──────── DATA RECORDS ────────

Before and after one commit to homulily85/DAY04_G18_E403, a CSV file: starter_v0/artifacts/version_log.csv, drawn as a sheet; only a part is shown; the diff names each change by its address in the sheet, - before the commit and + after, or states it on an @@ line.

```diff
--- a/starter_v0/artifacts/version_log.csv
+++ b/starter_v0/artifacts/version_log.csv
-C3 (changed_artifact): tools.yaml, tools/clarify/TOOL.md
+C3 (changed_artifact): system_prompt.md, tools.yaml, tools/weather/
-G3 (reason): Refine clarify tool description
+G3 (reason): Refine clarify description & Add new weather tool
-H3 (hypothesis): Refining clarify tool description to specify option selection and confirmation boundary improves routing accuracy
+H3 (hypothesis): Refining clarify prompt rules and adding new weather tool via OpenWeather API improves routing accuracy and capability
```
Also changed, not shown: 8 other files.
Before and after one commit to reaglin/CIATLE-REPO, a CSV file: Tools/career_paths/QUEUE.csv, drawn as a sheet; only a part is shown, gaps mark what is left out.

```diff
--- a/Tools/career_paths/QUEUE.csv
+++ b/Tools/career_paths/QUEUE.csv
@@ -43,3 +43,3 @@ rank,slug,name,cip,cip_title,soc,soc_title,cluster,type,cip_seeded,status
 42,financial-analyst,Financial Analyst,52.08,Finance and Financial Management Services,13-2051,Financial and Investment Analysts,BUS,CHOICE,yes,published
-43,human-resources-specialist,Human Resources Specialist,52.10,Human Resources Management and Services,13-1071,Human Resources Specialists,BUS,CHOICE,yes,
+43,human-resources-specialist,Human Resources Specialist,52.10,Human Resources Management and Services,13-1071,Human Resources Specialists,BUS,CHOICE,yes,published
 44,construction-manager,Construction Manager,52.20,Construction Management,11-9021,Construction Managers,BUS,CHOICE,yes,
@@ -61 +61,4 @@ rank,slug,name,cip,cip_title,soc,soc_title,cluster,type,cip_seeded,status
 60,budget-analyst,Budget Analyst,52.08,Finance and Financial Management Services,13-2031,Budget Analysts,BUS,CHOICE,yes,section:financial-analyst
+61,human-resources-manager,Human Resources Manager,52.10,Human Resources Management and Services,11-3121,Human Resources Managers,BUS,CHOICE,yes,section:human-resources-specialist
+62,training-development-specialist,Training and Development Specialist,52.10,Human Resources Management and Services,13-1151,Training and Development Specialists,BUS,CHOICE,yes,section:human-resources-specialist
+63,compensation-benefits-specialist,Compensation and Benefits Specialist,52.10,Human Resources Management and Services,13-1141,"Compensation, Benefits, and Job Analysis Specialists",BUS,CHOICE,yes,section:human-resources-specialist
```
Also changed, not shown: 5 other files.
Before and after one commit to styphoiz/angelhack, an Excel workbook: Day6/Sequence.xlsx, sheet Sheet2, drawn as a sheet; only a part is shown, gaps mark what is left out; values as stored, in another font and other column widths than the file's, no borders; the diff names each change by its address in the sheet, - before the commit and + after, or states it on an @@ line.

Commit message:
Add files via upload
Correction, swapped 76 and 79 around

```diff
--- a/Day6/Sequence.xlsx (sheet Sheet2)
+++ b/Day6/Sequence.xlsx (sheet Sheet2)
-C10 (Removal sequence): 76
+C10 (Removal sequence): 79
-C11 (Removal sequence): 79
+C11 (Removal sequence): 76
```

────────

WORK TASK> All of the lines above must be returned exactly as they stand.

RESULT FOR THIS TASK>
Before and after one commit to homulily85/DAY04_G18_E403, a CSV file: starter_v0/artifacts/version_log.csv, drawn as a sheet; only a part is shown; the diff names each change by its address in the sheet, - before the commit and + after, or states it on an @@ line.

```diff
--- a/starter_v0/artifacts/version_log.csv
+++ b/starter_v0/artifacts/version_log.csv
-C3 (changed_artifact): tools.yaml, tools/clarify/TOOL.md
+C3 (changed_artifact): system_prompt.md, tools.yaml, tools/weather/
-G3 (reason): Refine clarify tool description
+G3 (reason): Refine clarify description & Add new weather tool
-H3 (hypothesis): Refining clarify tool description to specify option selection and confirmation boundary improves routing accuracy
+H3 (hypothesis): Refining clarify prompt rules and adding new weather tool via OpenWeather API improves routing accuracy and capability
```
Also changed, not shown: 8 other files.
Before and after one commit to reaglin/CIATLE-REPO, a CSV file: Tools/career_paths/QUEUE.csv, drawn as a sheet; only a part is shown, gaps mark what is left out.

```diff
--- a/Tools/career_paths/QUEUE.csv
+++ b/Tools/career_paths/QUEUE.csv
@@ -43,3 +43,3 @@ rank,slug,name,cip,cip_title,soc,soc_title,cluster,type,cip_seeded,status
 42,financial-analyst,Financial Analyst,52.08,Finance and Financial Management Services,13-2051,Financial and Investment Analysts,BUS,CHOICE,yes,published
-43,human-resources-specialist,Human Resources Specialist,52.10,Human Resources Management and Services,13-1071,Human Resources Specialists,BUS,CHOICE,yes,
+43,human-resources-specialist,Human Resources Specialist,52.10,Human Resources Management and Services,13-1071,Human Resources Specialists,BUS,CHOICE,yes,published
 44,construction-manager,Construction Manager,52.20,Construction Management,11-9021,Construction Managers,BUS,CHOICE,yes,
@@ -61 +61,4 @@ rank,slug,name,cip,cip_title,soc,soc_title,cluster,type,cip_seeded,status
 60,budget-analyst,Budget Analyst,52.08,Finance and Financial Management Services,13-2031,Budget Analysts,BUS,CHOICE,yes,section:financial-analyst
+61,human-resources-manager,Human Resources Manager,52.10,Human Resources Management and Services,11-3121,Human Resources Managers,BUS,CHOICE,yes,section:human-resources-specialist
+62,training-development-specialist,Training and Development Specialist,52.10,Human Resources Management and Services,13-1151,Training and Development Specialists,BUS,CHOICE,yes,section:human-resources-specialist
+63,compensation-benefits-specialist,Compensation and Benefits Specialist,52.10,Human Resources Management and Services,13-1141,"Compensation, Benefits, and Job Analysis Specialists",BUS,CHOICE,yes,section:human-resources-specialist
```
Also changed, not shown: 5 other files.
Before and after one commit to styphoiz/angelhack, an Excel workbook: Day6/Sequence.xlsx, sheet Sheet2, drawn as a sheet; only a part is shown, gaps mark what is left out; values as stored, in another font and other column widths than the file's, no borders; the diff names each change by its address in the sheet, - before the commit and + after, or states it on an @@ line.

Commit message:
Add files via upload
Correction, swapped 76 and 79 around

```diff
--- a/Day6/Sequence.xlsx (sheet Sheet2)
+++ b/Day6/Sequence.xlsx (sheet Sheet2)
-C10 (Removal sequence): 76
+C10 (Removal sequence): 79
-C11 (Removal sequence): 79
+C11 (Removal sequence): 76
```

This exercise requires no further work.